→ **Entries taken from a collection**
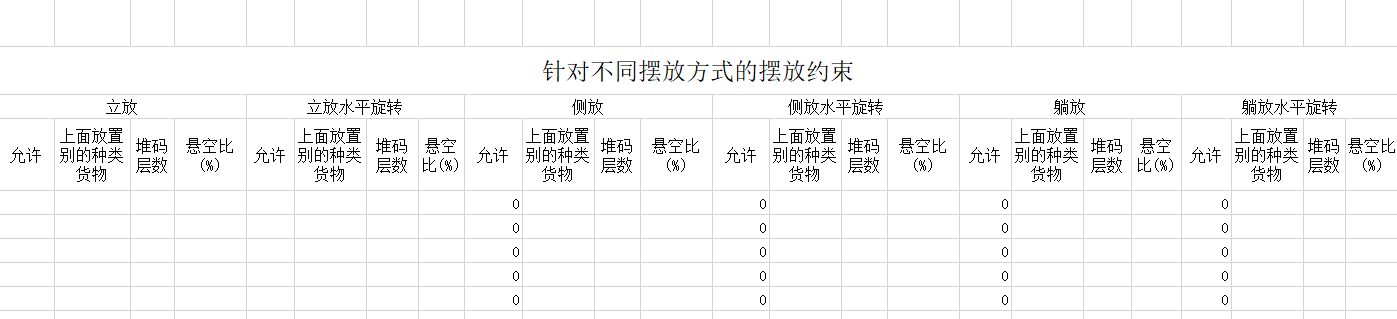
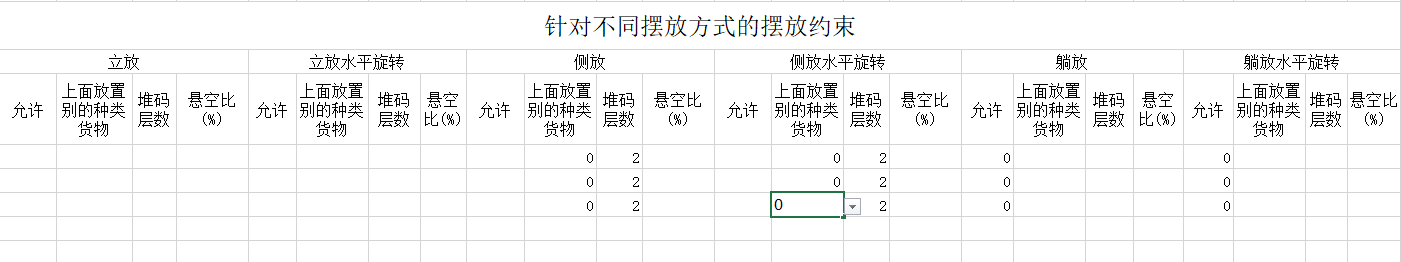
GitBook: [master] 104 pages and 34 assets modified

diff --git a/work/1-ji-zhuang-xiang-you-hua-pei-zai/o-ru-he-shi-xian-huo-wu-you-xian-sheng-cheng-dan-pin-gui-de-zhuang-zai-yao-qiu.md b/work/1-ji-zhuang-xiang-you-hua-pei-zai/o-ru-he-shi-xian-huo-wu-you-xian-sheng-cheng-dan-pin-gui-de-zhuang-zai-yao-qiu.md
@@ -1,0 +1,81 @@
+# o、如何实现货物优先生成单品柜的装载要求
+
+多种规格的货物装集装箱（或车辆或包装箱）时，只要能达到既定的装载率，希望尽量让同一货物装在一个容器中，那么如何在软件中定义？
+
+下面通过一个示例来讲解：
+
+**装箱数据：**
+
+| 名称 | 数量 | 长（cm） | 宽（cm） | 高（cm） |
+| :--- | :--- | :--- | :--- | :--- |
+| A | 110 | 90 | 110 | 70 |
+| B | 120 | 110 | 70 | 75 |
+| C | 52 | 100 | 100 | 100 |
+| D | 270 | 70 | 80 | 40 |
+
+**装载要求：**
+
+1）货物A可以随意摆放，货物BCD只能高垂直于地。
+
+2）货物装集装箱时，优先生成单品柜，剩余的货物再混合装载
+
+3）计算这批货物用几个40普柜装完。
+
+根据当前装载要求，应选择“集装箱装载/多品”任务类型，点击进入。
+
+![&#x56FE;&#x7247;&#x5305;&#x542B; &#x622A;&#x56FE;, &#x6E38;&#x620F;&#x673A;, &#x623F;&#x95F4;
+
+&#x63CF;&#x8FF0;&#x5DF2;&#x81EA;&#x52A8;&#x751F;&#x6210;](../../.gitbook/assets/0%20%2814%29.png)
+
+进入基础信息填写界面，基础信息是选填项，用户可根据实际工作要求，填写PO单号、运单号或目的港等信息，方便以后查阅。接下来，开始方案的设计：
+
+**第一步：**点击左侧的【货物】，进入货物界面，因货物种类较多，所以使用excel批量导入。
+
+1）首先要获取导入模板，点击【添加货物】下的“获取excel导入模板”，另存到桌面。
+
+![&#x56FE;&#x7247;&#x5305;&#x542B; &#x622A;&#x56FE;, &#x6E38;&#x620F;&#x673A;
+
+&#x63CF;&#x8FF0;&#x5DF2;&#x81EA;&#x52A8;&#x751F;&#x6210;](../../.gitbook/assets/1%20%2815%29.png)
+
+2）填写导入模板（下载好的模板会自动打开）：
+
+①将货物的名称、数量、长宽高复制进来，这是必填项。重量是单件货物的毛重，若货物重量较轻可以忽略，重量可以不填写，若货物较重，为了不超重安全运输，重量必须填写，注意单位的匹配。
+
+②定义货物的摆放方式，因本案例要求BCD只能高垂直于地面摆放，即只能立放、立放水平旋转，所以要将BCD其他摆放方式下的“允许”一栏填写为“0”，0表示不允许，1或者不填表示允许。
+
+![&#x56FE;&#x7247;&#x5305;&#x542B; &#x5C4F;&#x5E55;&#x622A;&#x56FE;
+
+&#x63CF;&#x8FF0;&#x5DF2;&#x81EA;&#x52A8;&#x751F;&#x6210;](../../.gitbook/assets/2%20%2816%29.png)
+
+本案例中其他装载要求不涉及，因此模板中其他参数不用设置，按默认值即可。实际工作中若有其他要求，涉及到相关参数的设置，可参考上文中的相关介绍。模板填写完成，保存后关闭。
+
+3）回到软件的货物界面，点击【添加货物】下的“从excel表格中导入”，在弹框中找到填写好的模板，点击打开，货物数据就全部导入到软件中了。
+
+![&#x56FE;&#x7247;&#x5305;&#x542B; &#x622A;&#x56FE;, &#x6E38;&#x620F;&#x673A;
+
+&#x63CF;&#x8FF0;&#x5DF2;&#x81EA;&#x52A8;&#x751F;&#x6210;](../../.gitbook/assets/3%20%2814%29.png)
+
+**第二步:** 点击左侧的【容器】，进入容器界面，因要计算这批货物用几个40GP，所以只需将40GP添加进来即可（若不知道用什么柜型，可以将常用的柜型都添加进来，让软件自动选择）。点击“从数据库中添加”，在弹框中勾选40GP，点击“添加”，关闭弹框，然后设置集装箱的角件和保留尺寸，角件的尺寸为10\*10\*10cm。关于定义保留尺寸的注意事项，请参考[《如何模拟纸箱胀箱和人工摆放间隙》。]()
+
+![&#x56FE;&#x7247;&#x5305;&#x542B; &#x622A;&#x56FE;, &#x7535;&#x8111;, &#x7B14;&#x8BB0;&#x672C;, &#x684C;&#x5B50;
+
+&#x63CF;&#x8FF0;&#x5DF2;&#x81EA;&#x52A8;&#x751F;&#x6210;](../../.gitbook/assets/4%20%2814%29.png)
+
+**第三步：**点击左侧的【装载规则】，进入装载规则界面。
+
+因要求优先生成单品柜，所以将“优先生成单品装载”勾选上，并注意设置“单品装载可以接受的最低装载率”，此案例我们先按照系统默认的85%计算看看方案效果。
+
+![&#x56FE;&#x7247;&#x5305;&#x542B; &#x622A;&#x56FE;, &#x6E38;&#x620F;&#x673A;
+
+&#x63CF;&#x8FF0;&#x5DF2;&#x81EA;&#x52A8;&#x751F;&#x6210;](../../.gitbook/assets/5%20%2811%29.png)
+
+点击自动计算，得出装载方案。在左侧容器列表可以看出这批货物使用5个40GP装完。分别点击容器名称，可以看到每个容器的3D装载效果图，根据立体图可以看到货柜1、2都是单品装载，但是后面三个货柜却是混合装载。这是因为后面的货柜单品装载装载率达不到85%，所有没有生成单品装载。
+
+![](../../.gitbook/assets/6%20%2813%29.png)![](../../.gitbook/assets/7%20%288%29.png) ![](../../.gitbook/assets/8%20%288%29.png)![](../../.gitbook/assets/9%20%287%29.png)![](../../.gitbook/assets/10%20%283%29.png)
+
+接下来将“单品装载可以接受的最低装载率”设置为60%，看看方案有什么变化，点击自动计算，重新生成方案。分别点击容器名称，可以看到前四个货柜都是单品装载，剩余的货物在最后一个货柜混合装载，完全满足了用户的要求。所以在勾选了“优先生成单品装载”，要注意“单品装载可以接受的最低装载率”的设置。
+
+![](../../.gitbook/assets/11%20%282%29.png) ![](../../.gitbook/assets/12%20%283%29.png) ![](../../.gitbook/assets/13%20%282%29.png) ![](../../.gitbook/assets/14%20%282%29.png) ![](../../.gitbook/assets/15%20%281%29.png)
+
+方案审核完成后，可以分享装载方案手机指导现场装载和下载装箱报表用来制作装箱单和报关单，具体方法步骤可以查看文档中的相关介绍。
+

diff --git a/work/1-ji-zhuang-xiang-you-hua-pei-zai/n-ru-he-shi-xian-huo-wu-li-fang-you-xian-de-zhuang-zai-yao-qiu.md b/work/1-ji-zhuang-xiang-you-hua-pei-zai/n-ru-he-shi-xian-huo-wu-li-fang-you-xian-de-zhuang-zai-yao-qiu.md
@@ -1,0 +1,78 @@
+# n、如何实现货物立放优先的装载要求
+
+装柜时，有时会要求货物尽量立放，若货柜顶部有剩余空间可平放摆一两层，那么如何在软件中定义？
+
+下面通过一个示例来讲解：
+
+**装箱数据：**
+
+| 名称 | 数量 | 长度cm | 宽度cm | 高度cm |
+| :--- | :--- | :--- | :--- | :--- |
+| A | 280 | 65 | 14 | 76 |
+| B | 224 | 65 | 12.5 | 76 |
+| C | 170 | 65 | 16 | 76 |
+| D | 64 | 52.8 | 45 | 66 |
+| E | 62 | 66.8 | 41 | 72 |
+
+**装载要求：**
+
+1） ABC尽量立放装载，如果立放装载后集装箱顶部还有空间，可以平放一两层。
+
+2） 计算这批货物用几个40HC能装完。
+
+根据当前装载要求，应选择“集装箱装载/多品”任务类型，点击进入。
+
+![&#x56FE;&#x7247;&#x5305;&#x542B; &#x622A;&#x56FE;, &#x6E38;&#x620F;&#x673A;, &#x623F;&#x95F4;
+
+&#x63CF;&#x8FF0;&#x5DF2;&#x81EA;&#x52A8;&#x751F;&#x6210;](../../.gitbook/assets/0%20%2816%29.png)
+
+进入基础信息填写界面，基础信息是选填项，用户可根据实际工作要求，填写PO单号、运单号或目的港等信息，方便以后查阅。接下来，开始方案的设计：
+
+**第一步：**点击左侧的【货物】，进入货物界面，因货物种类较多，所以使用excel批量导入。
+
+1）首先要获取导入模板，点击【添加货物】下的“获取excel导入模板”，另存到桌面。
+
+![&#x56FE;&#x7247;&#x5305;&#x542B; &#x622A;&#x56FE;, &#x6E38;&#x620F;&#x673A;
+
+&#x63CF;&#x8FF0;&#x5DF2;&#x81EA;&#x52A8;&#x751F;&#x6210;](../../.gitbook/assets/1%20%2813%29.png)
+
+2）填写导入模板（下载好的模板会自动打开）：
+
+①将货物的名称、数量、长宽高复制进来，这是必填项。重量是单件货物的毛重，若货物重量较轻可以忽略，重量可以不填写，若货物较重，为了不超重安全运输，重量必须填写，注意单位的匹配。
+
+②因要求ABC尽量立放装载，如果立放装载后集装箱顶部还有空间，可以平放一两层，本案例的平放是宽垂直于地面，即货物是不能高垂直于地面摆放。所以要设置货物的摆放约束。
+
+将【躺放、躺放水平旋转】的“允许”一栏填写为“0”，0表示不允许，1或者不填表示允许。
+
+将ABC的【侧放、侧放水平旋转】的“最大堆码层数”填写较小数值2，此数值不是固定值，设计方案时，可进行微调，然后选择满意的方案。
+
+将ABC的【侧放、侧放水平旋转】的“上面允许放其它货物”设置为“0”，0表示不允许，1或者不填表示允许。
+
+![&#x56FE;&#x7247;&#x5305;&#x542B; &#x5C4F;&#x5E55;&#x622A;&#x56FE;
+
+&#x63CF;&#x8FF0;&#x5DF2;&#x81EA;&#x52A8;&#x751F;&#x6210;](../../.gitbook/assets/2%20%2813%29.png)
+
+本案例中其他装载要求不涉及，因此模板中其他参数不用设置，按默认值即可。实际工作中若有其他要求，涉及到相关参数的设置，可参考上文中的相关介绍。模板填写完成，保存后关闭。
+
+3）回到软件的货物界面，点击【添加货物】下的“从excel表格中导入”，在弹框中找到填写好的模板，点击打开，货物数据就全部导入到软件中了。
+
+![&#x56FE;&#x7247;&#x5305;&#x542B; &#x622A;&#x56FE;, &#x6E38;&#x620F;&#x673A;
+
+&#x63CF;&#x8FF0;&#x5DF2;&#x81EA;&#x52A8;&#x751F;&#x6210;](../../.gitbook/assets/3%20%2812%29.png)
+
+**第二步:** 点击左侧的【容器】，进入容器界面，因要计算这批货物用几个40HC能装完，所以只需将40HC添加进来即可。点击“从数据库中添加”，在弹框中勾选40HC，点击“添加”，关闭弹框，然后设置集装箱的角件和保留尺寸，角件的尺寸为10\*10\*10cm。关于定义保留尺寸的注意事项，请参考[《如何模拟纸箱胀箱和人工摆放间隙》。]()
+
+![&#x56FE;&#x7247;&#x5305;&#x542B; &#x622A;&#x56FE;, &#x7535;&#x8111;, &#x7537;&#x4EBA;, &#x684C;&#x5B50;
+
+&#x63CF;&#x8FF0;&#x5DF2;&#x81EA;&#x52A8;&#x751F;&#x6210;](../../.gitbook/assets/4%20%2811%29.png)
+
+**第三步：**点击左侧的【装载规则】，进入装载规则界面，因此案例不涉及其他的配载要求，所以装载规则按默认设置即可，不需要改动。
+
+点击自动优化，得出装载方案。左侧列表可以看到这批货物货物使用了1个40HC装完。点击容器名称，可以看到3D装载效果图，通过立体图可以看出，ABC是立放装载，只有上面有空间时会平放两层，完全满足装载要求。
+
+![&#x56FE;&#x7247;&#x5305;&#x542B; &#x6E38;&#x620F;&#x673A;, &#x622A;&#x56FE;
+
+&#x63CF;&#x8FF0;&#x5DF2;&#x81EA;&#x52A8;&#x751F;&#x6210;](../../.gitbook/assets/5%20%2812%29.png)
+
+方案审核完成后，可以分享装载方案手机指导现场装载和下载装箱报表用来制作装箱单和报关单，具体方法步骤可以查看文档中的相关介绍。
+

diff --git a/work/1-ji-zhuang-xiang-you-hua-pei-zai/j-ru-he-zai-sheng-yu-kong-jian-tian-sai-huo-wu.md b/work/1-ji-zhuang-xiang-you-hua-pei-zai/j-ru-he-zai-sheng-yu-kong-jian-tian-sai-huo-wu.md
@@ -36,23 +36,23 @@
 
 ![&#x56FE;&#x7247;&#x5305;&#x542B; &#x622A;&#x56FE;, &#x6E38;&#x620F;&#x673A;
 
-&#x63CF;&#x8FF0;&#x5DF2;&#x81EA;&#x52A8;&#x751F;&#x6210;](../../.gitbook/assets/1%20%2814%29.png)
+&#x63CF;&#x8FF0;&#x5DF2;&#x81EA;&#x52A8;&#x751F;&#x6210;](../../.gitbook/assets/1%20%2816%29.png)
 
 2）填写导入模板（下载好的模板会自动打开）：
 
 ①首先将货物的名称、数量、长宽高复制进来，这是必填项。重量是单件货物的毛重，若货物重量较轻可以忽略，重量可以不填写，若货物较重，为了不超重安全运输，重量必须填写，注意单位的匹配。因D、E是填塞货物，没有具体数量，所以D、E数量一栏填写较大数值即可。
 
-![](../../.gitbook/assets/2%20%2814%29.png)
+![](../../.gitbook/assets/2%20%2815%29.png)
 
 ②然后定义货物的摆放方式，因本案例要求ABC不能长垂直于地面摆放，即不能躺放、躺放水平旋转，所以要将躺放、躺放水平旋转下的“允许”一栏填写为“0”，0表示不允许，1或者不填表示允许。
 
 ![&#x56FE;&#x7247;&#x5305;&#x542B; &#x5C4F;&#x5E55;&#x622A;&#x56FE;
 
-&#x63CF;&#x8FF0;&#x5DF2;&#x81EA;&#x52A8;&#x751F;&#x6210;](../../.gitbook/assets/3%20%2812%29.png)
+&#x63CF;&#x8FF0;&#x5DF2;&#x81EA;&#x52A8;&#x751F;&#x6210;](../../.gitbook/assets/3%20%2813%29.png)
 
 ③最后定义货物装载属性，因D、E是填塞货物，所以需要将D、E的“紧急程度”设置为“1”，1表示是填充货物，0或者不填表示不是填充货物。
 
-![](../../.gitbook/assets/4%20%2812%29.png)
+![](../../.gitbook/assets/4%20%2813%29.png)
 
 本案例中其他装载要求不涉及，因此模板中其他参数不用设置，按默认值即可。实际工作中若有其他要求，涉及到相关参数的设置，可参考上文中的相关介绍。模板填写完成，保存后关闭。
 
@@ -60,7 +60,7 @@
 
 ![&#x56FE;&#x7247;&#x5305;&#x542B; &#x622A;&#x56FE;, &#x6E38;&#x620F;&#x673A;
 
-&#x63CF;&#x8FF0;&#x5DF2;&#x81EA;&#x52A8;&#x751F;&#x6210;](../../.gitbook/assets/5%20%2811%29.png)
+&#x63CF;&#x8FF0;&#x5DF2;&#x81EA;&#x52A8;&#x751F;&#x6210;](../../.gitbook/assets/5%20%2813%29.png)
 
 **第二步：**点击左侧的【容器】，进入容器界面。因用户不知道用什么货柜装载，用几个装完，因此需要将常用的柜型都添加进来，以便软件从中选择合适的柜型装载。点击“从数据库添加”，在弹框中勾选20GP、40GP，和40HC，点击“添加”。关闭弹框，然后分别定义集装箱的角件和保留尺寸，角件的尺寸为10\*10\*10cm。关于定义保留尺寸的注意事项，请参考[《如何模拟纸箱胀箱和人工摆放间隙》。]()
 
@@ -72,7 +72,7 @@
 
 ![&#x56FE;&#x7247;&#x5305;&#x542B; &#x6E38;&#x620F;&#x673A;, &#x622A;&#x56FE;
 
-&#x63CF;&#x8FF0;&#x5DF2;&#x81EA;&#x52A8;&#x751F;&#x6210;](../../.gitbook/assets/7%20%288%29.png)
+&#x63CF;&#x8FF0;&#x5DF2;&#x81EA;&#x52A8;&#x751F;&#x6210;](../../.gitbook/assets/7%20%289%29.png)
 
 方案审核完成后，可以分享装载方案手机指导现场装载和下载装箱报表用来制作装箱单和报关单，具体方法步骤可以查看文档中的相关介绍。
 

diff --git a/work/1-ji-zhuang-xiang-you-hua-pei-zai/l-ru-he-shi-xian-huo-wu-an-rong-qi-zhi-ding-de-shun-xu-ji-shu-liang-zhuang-zai.md b/work/1-ji-zhuang-xiang-you-hua-pei-zai/l-ru-he-shi-xian-huo-wu-an-rong-qi-zhi-ding-de-shun-xu-ji-shu-liang-zhuang-zai.md
@@ -4,6 +4,8 @@
 
 下面通过一个示例来讲解：
 
+**装箱数据：**
+
 | 名称 | 箱数 | 长（cm） | 宽（cm） | 高（cm） |
 | :--- | :--- | :--- | :--- | :--- |
 | A | 39 | 110 | 110 | 120 |
@@ -11,8 +13,6 @@
 | C | 100 | 90 | 110 | 40 |
 | D | 85 | 100 | 80 | 70 |
 | E | 22 | 120 | 110 | 90 |
-
-**装箱数据：**
 
 **装载要求：**
 
@@ -34,7 +34,7 @@
 
 ![&#x56FE;&#x7247;&#x5305;&#x542B; &#x622A;&#x56FE;, &#x6E38;&#x620F;&#x673A;
 
-&#x63CF;&#x8FF0;&#x5DF2;&#x81EA;&#x52A8;&#x751F;&#x6210;](../../.gitbook/assets/1%20%2813%29.png)
+&#x63CF;&#x8FF0;&#x5DF2;&#x81EA;&#x52A8;&#x751F;&#x6210;](../../.gitbook/assets/1%20%2814%29.png)
 
 2）填写导入模板（下载好的模板会自动打开）：
 
@@ -44,7 +44,7 @@
 
 ![&#x56FE;&#x7247;&#x5305;&#x542B; &#x5C4F;&#x5E55;&#x622A;&#x56FE;
 
-&#x63CF;&#x8FF0;&#x5DF2;&#x81EA;&#x52A8;&#x751F;&#x6210;](../../.gitbook/assets/2%20%2815%29.png)
+&#x63CF;&#x8FF0;&#x5DF2;&#x81EA;&#x52A8;&#x751F;&#x6210;](../../.gitbook/assets/2%20%2817%29.png)
 
 本案例中其他装载要求不涉及，因此模板中其他参数不用设置，按默认值即可。实际工作中若有其他要求，涉及到相关参数的设置，可参考上文中的相关介绍。模板填写完成，保存后关闭。
 
@@ -52,19 +52,19 @@
 
 ![&#x56FE;&#x7247;&#x5305;&#x542B; &#x622A;&#x56FE;, &#x6E38;&#x620F;&#x673A;
 
-&#x63CF;&#x8FF0;&#x5DF2;&#x81EA;&#x52A8;&#x751F;&#x6210;](../../.gitbook/assets/3%20%2814%29.png)
+&#x63CF;&#x8FF0;&#x5DF2;&#x81EA;&#x52A8;&#x751F;&#x6210;](../../.gitbook/assets/3%20%2816%29.png)
 
 **第二步：**点击左侧的【容器】，进入容器界面。因要求先装满2个40GP，再装20GP，所以需要先添加2个40GP，在添加20GP。点击“从数据库添加”，在弹框中先勾选40GP，再勾选20GP，点击“添加”，关闭弹框；然后将40GP的数量修改为2，最后分别定义集装箱的角件和保留尺寸，角件的尺寸为10\*10\*10cm。关于定义保留尺寸的注意事项，请参考[《如何模拟纸箱胀箱和人工摆放间隙》。]()
 
 ![&#x56FE;&#x7247;&#x5305;&#x542B; &#x622A;&#x56FE;, &#x6E38;&#x620F;&#x673A;, &#x7535;&#x8111;
 
-&#x63CF;&#x8FF0;&#x5DF2;&#x81EA;&#x52A8;&#x751F;&#x6210;](../../.gitbook/assets/4%20%2811%29.png)
+&#x63CF;&#x8FF0;&#x5DF2;&#x81EA;&#x52A8;&#x751F;&#x6210;](../../.gitbook/assets/4%20%2812%29.png)
 
 **第三步：**点击左侧的【装载规则】，进入装载规则界面。将【容器选择方式】选择为“依照容器列表输入顺序依次装载”。
 
 ![&#x56FE;&#x7247;&#x5305;&#x542B; &#x5C4F;&#x5E55;&#x622A;&#x56FE;
 
-&#x63CF;&#x8FF0;&#x5DF2;&#x81EA;&#x52A8;&#x751F;&#x6210;](../../.gitbook/assets/5%20%2812%29.png)
+&#x63CF;&#x8FF0;&#x5DF2;&#x81EA;&#x52A8;&#x751F;&#x6210;](../../.gitbook/assets/5%20%2814%29.png)
 
 点击自动优化，得出装载方案。左侧列表可以看到货物先使用2个40GP，然后使用3个20GP装完，完全满足用户的要求。分别点击容器名称，可以看到3D装载效果图，图的右侧有当前货柜的货物统计、装载步骤和平衡分析。
 

diff --git a/work/1-ji-zhuang-xiang-you-hua-pei-zai/k-ru-he-xian-zhi-bu-tong-gui-ge-huo-wu-xiang-hu-dui-die-shi-de-zong-ceng-shu.md b/work/1-ji-zhuang-xiang-you-hua-pei-zai/k-ru-he-xian-zhi-bu-tong-gui-ge-huo-wu-xiang-hu-dui-die-shi-de-zong-ceng-shu.md
@@ -28,7 +28,7 @@
 
 ![&#x56FE;&#x7247;&#x5305;&#x542B; &#x622A;&#x56FE;, &#x6E38;&#x620F;&#x673A;, &#x623F;&#x95F4;
 
-&#x63CF;&#x8FF0;&#x5DF2;&#x81EA;&#x52A8;&#x751F;&#x6210;](../../.gitbook/assets/0%20%2814%29.png)
+&#x63CF;&#x8FF0;&#x5DF2;&#x81EA;&#x52A8;&#x751F;&#x6210;](../../.gitbook/assets/0%20%2815%29.png)
 
 进入基础信息填写界面，基础信息是选填项，用户可根据实际工作要求，填写PO单号、运单号或目的港等信息，方便以后查阅。接下来，开始方案的设计：
 
@@ -48,7 +48,7 @@
 
 ![&#x56FE;&#x7247;&#x5305;&#x542B; &#x5C4F;&#x5E55;&#x622A;&#x56FE;
 
-&#x63CF;&#x8FF0;&#x5DF2;&#x81EA;&#x52A8;&#x751F;&#x6210;](../../.gitbook/assets/2%20%2813%29.png)
+&#x63CF;&#x8FF0;&#x5DF2;&#x81EA;&#x52A8;&#x751F;&#x6210;](../../.gitbook/assets/2%20%2814%29.png)
 
 ③定义货物的装载属性。
 
@@ -56,11 +56,11 @@
 
 ![&#x56FE;&#x7247;&#x5305;&#x542B; &#x5C4F;&#x5E55;&#x622A;&#x56FE;
 
-&#x63CF;&#x8FF0;&#x5DF2;&#x81EA;&#x52A8;&#x751F;&#x6210;](../../.gitbook/assets/3%20%2813%29.png)
+&#x63CF;&#x8FF0;&#x5DF2;&#x81EA;&#x52A8;&#x751F;&#x6210;](../../.gitbook/assets/3%20%2815%29.png)
 
 又因要求货物A较重，要放在最下方，货物E较轻放在最上方，所以要设置货物的承重级别，承重级别是一个相对值，数值越大代表承重能力越强，越放在下面，所以将A设置相对较大的数值，例如12，E设置较小数例如9，因模板中所有货物的承重级别默认为10，所以BCD可以不用填写，或者都填写为11。
 
-![](../../.gitbook/assets/4%20%2813%29.png)
+![](../../.gitbook/assets/4%20%2815%29.png)
 
 本案例中其他装载要求不涉及，因此模板中其他参数不用设置，按默认值即可。实际工作中若有其他要求，涉及到相关参数的设置，可参考上文中的相关介绍。模板填写完成，保存后关闭。
 
@@ -80,7 +80,7 @@
 
 ![&#x56FE;&#x7247;&#x5305;&#x542B; &#x5C4F;&#x5E55;&#x622A;&#x56FE;
 
-&#x63CF;&#x8FF0;&#x5DF2;&#x81EA;&#x52A8;&#x751F;&#x6210;](../../.gitbook/assets/7%20%289%29.png)
+&#x63CF;&#x8FF0;&#x5DF2;&#x81EA;&#x52A8;&#x751F;&#x6210;](../../.gitbook/assets/7%20%2810%29.png)
 
 点击自动计算，得出装载方案。通过左侧容器列表可以看到这批货物使用了一个40GP装完，中间是3D装载效果图，根据立体图可以看到货物A放在最下方，货物E放在最上面，货物B、C、D无论是自身叠加还是相互叠加，它们的总层数都没有超过4层，完全满足用户的要求。
 

diff --git a/SUMMARY.md b/SUMMARY.md
@@ -79,6 +79,8 @@
     * [j、如何在剩余空间填塞货物](work/1-ji-zhuang-xiang-you-hua-pei-zai/j-ru-he-zai-sheng-yu-kong-jian-tian-sai-huo-wu.md)
     * [k、如何限制不同规格货物相互堆叠时的总层数](work/1-ji-zhuang-xiang-you-hua-pei-zai/k-ru-he-xian-zhi-bu-tong-gui-ge-huo-wu-xiang-hu-dui-die-shi-de-zong-ceng-shu.md)
     * [l、如何实现货物按容器指定的顺序及数量装载](work/1-ji-zhuang-xiang-you-hua-pei-zai/l-ru-he-shi-xian-huo-wu-an-rong-qi-zhi-ding-de-shun-xu-ji-shu-liang-zhuang-zai.md)
+    * [n、如何实现货物立放优先的装载要求](work/1-ji-zhuang-xiang-you-hua-pei-zai/n-ru-he-shi-xian-huo-wu-li-fang-you-xian-de-zhuang-zai-yao-qiu.md)
+    * [o、如何实现货物优先生成单品柜的装载要求](work/1-ji-zhuang-xiang-you-hua-pei-zai/o-ru-he-shi-xian-huo-wu-you-xian-sheng-cheng-dan-pin-gui-de-zhuang-zai-yao-qiu.md)
   * [9、如何实现货物优先生成单品装载](work/dan-pin-zhuang-zai.md)
   * [10、如何固定一些容器的方案不变，针对个别容器重新计算](work/103001-ru-he-gu-ding-yi-xie-rong-qi-de-pei-zai-fang-an-bu-bian-ff0c-zhen-dui-ge-bie-rong-qi-zhong-xi.md)
 * [六、方案审核](auditing-plan/README.md)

→ **Exercise**
Scan the records for the string "进入容器界面" and show every line that contains it.

→ **Output of the exercise**
+**第二步:** 点击左侧的【容器】，进入容器界面，因要计算这批货物用几个40GP，所以只需将40GP添加进来即可（若不知道用什么柜型，可以将常用的柜型都添加进来，让软件自动选择）。点击“从数据库中添加”，在弹框中勾选40GP，点击“添加”，关闭弹框，然后设置集装箱的角件和保留尺寸，角件的尺寸为10\*10\*10cm。关于定义保留尺寸的注意事项，请参考[《如何模拟纸箱胀箱和人工摆放间隙》。]()
+**第二步:** 点击左侧的【容器】，进入容器界面，因要计算这批货物用几个40HC能装完，所以只需将40HC添加进来即可。点击“从数据库中添加”，在弹框中勾选40HC，点击“添加”，关闭弹框，然后设置集装箱的角件和保留尺寸，角件的尺寸为10\*10\*10cm。关于定义保留尺寸的注意事项，请参考[《如何模拟纸箱胀箱和人工摆放间隙》。]()
 **第二步：**点击左侧的【容器】，进入容器界面。因用户不知道用什么货柜装载，用几个装完，因此需要将常用的柜型都添加进来，以便软件从中选择合适的柜型装载。点击“从数据库添加”，在弹框中勾选20GP、40GP，和40HC，点击“添加”。关闭弹框，然后分别定义集装箱的角件和保留尺寸，角件的尺寸为10\*10\*10cm。关于定义保留尺寸的注意事项，请参考[《如何模拟纸箱胀箱和人工摆放间隙》。]()
 **第二步：**点击左侧的【容器】，进入容器界面。因要求先装满2个40GP，再装20GP，所以需要先添加2个40GP，在添加20GP。点击“从数据库添加”，在弹框中先勾选40GP，再勾选20GP，点击“添加”，关闭弹框；然后将40GP的数量修改为2，最后分别定义集装箱的角件和保留尺寸，角件的尺寸为10\*10\*10cm。关于定义保留尺寸的注意事项，请参考[《如何模拟纸箱胀箱和人工摆放间隙》。]()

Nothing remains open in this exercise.